A London employment tribunal has ruled the company should treat drivers as employees, not as self-employed.
It means drivers for the ride-hailing app will be entitled to holiday pay, paid rest breaks and the national minimum wage.
Uber is appealing the decision.
New Zealand Uber Drivers Association chair Ben Wilson said the ruling set a very strong precedent.
"Given that we are subject to the common law, and our legal system derives from the UK.
"To have a ruling like that in the UK is going to be looked at by courts here, I would expect, as a strong precedent."
He said the decision could push self-employed Uber drivers here to consider similar legal action, although court costs might deter some people from doing it alone.
Mr Wilson said class action against the company is a possibility.
Legislation to overhaul New Zealand's passenger-service industry passed its first reading in Parliament in September, aiming to bring taxi and ride-sharing companies such as Uber into line.

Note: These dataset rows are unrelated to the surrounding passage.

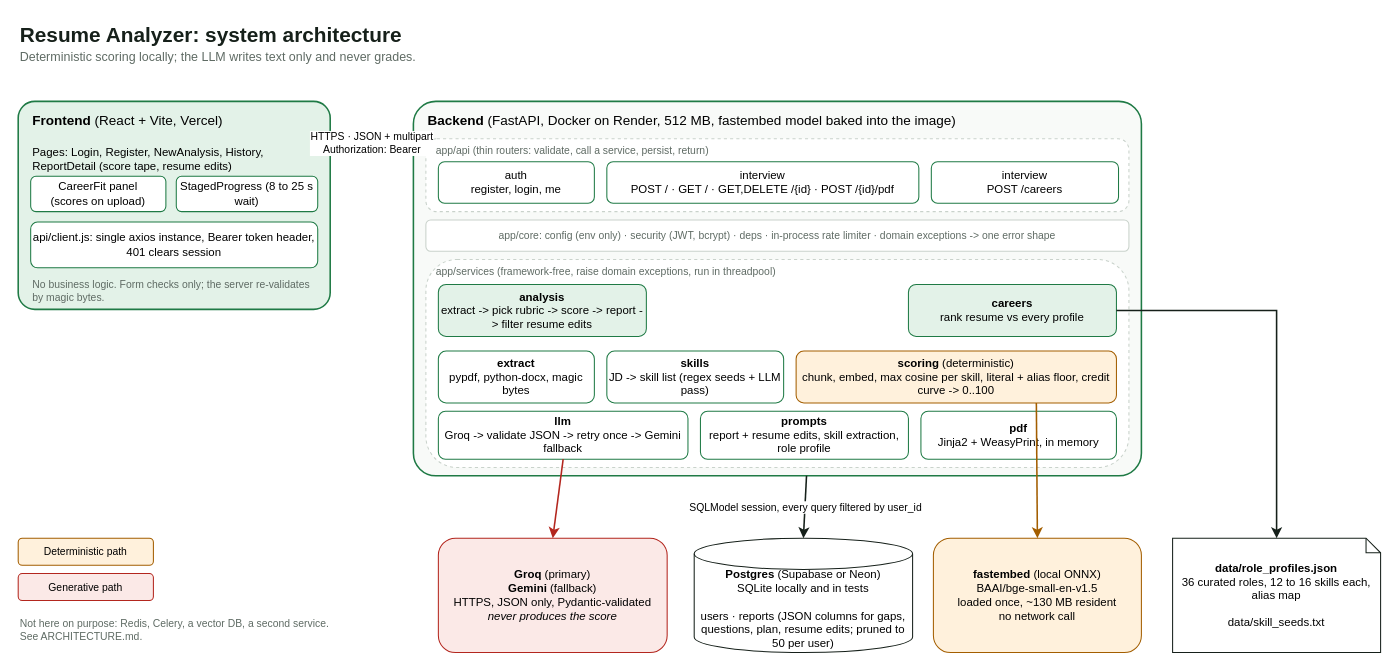
ahmadkhanraj01/resume-analyzer keeps this draw.io diagram as page "System" (1 of 2) of docs/architecture.drawio. Above is the earlier version. Source tidied: cells renumbered, new cells numbered last; positions are measured from the earlier drawing's top-left corner, leaving out a move shared by most shapes. Both pictures are drawn from the tidied source at 104%, with x=0, y=0 at pixel (18, 18).
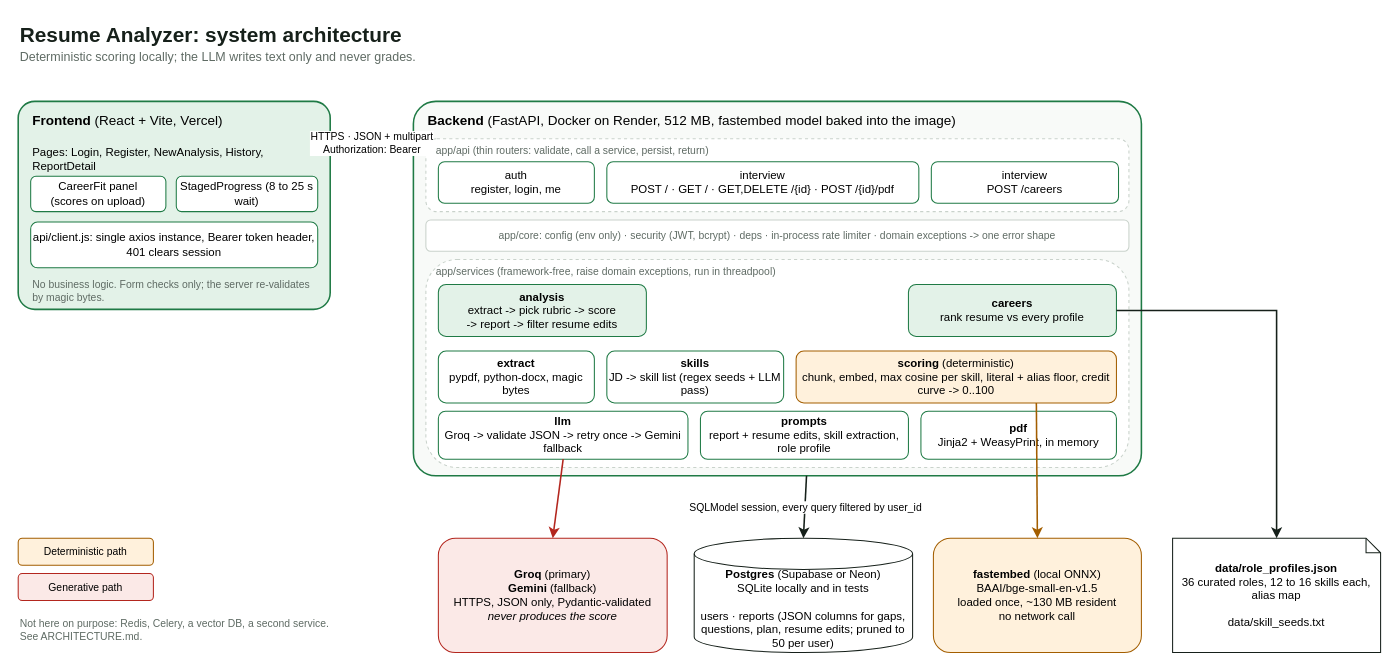
After the change.

Commit message (it also covers changes not shown here):
docs: re-export architecture diagrams with draw.io desktop

What changed in the source:
```diff
@@
-    <mxCell id="6" value="Pages: Login, Register, NewAnalysis, History, ReportDetail (score tape, resume edits)" style="text;html=1;align=left;verticalAlign=top;fontSize=11;whiteSpace=wrap;" parent="1" vertex="1">
+    <mxCell id="6" value="Pages: Login, Register, NewAnalysis, History, ReportDetail" style="text;html=1;align=left;verticalAlign=top;fontSize=11;whiteSpace=wrap;" parent="1" vertex="1">
       <mxGeometry x="12" y="116" width="276" height="30" as="geometry" />
     </mxCell>
@@
-    <mxCell id="21" value="&lt;b&gt;analysis&lt;/b&gt;&lt;br&gt;extract -&gt; pick rubric -&gt; score -&gt; report -&gt; filter resume edits" style="rounded=1;whiteSpace=wrap;html=1;fillColor=#E3F2E8;strokeColor=#1F7A45;fontSize=11;" parent="1" vertex="1">
+    <mxCell id="21" value="&lt;b&gt;analysis&lt;/b&gt;&lt;br&gt;extract -&gt; pick rubric -&gt; score&lt;br&gt;-&gt; report -&gt; filter resume edits" style="rounded=1;whiteSpace=wrap;html=1;fillColor=#E3F2E8;strokeColor=#1F7A45;fontSize=11;" parent="1" vertex="1">
       <mxGeometry x="404" y="256" width="200" height="50" as="geometry" />
     </mxCell>
```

The bill simplifies the regulatory system by creating a single class of small passenger-service operators which would cover both taxis and Uber drivers.
It would included reduced regulations for taxi operators.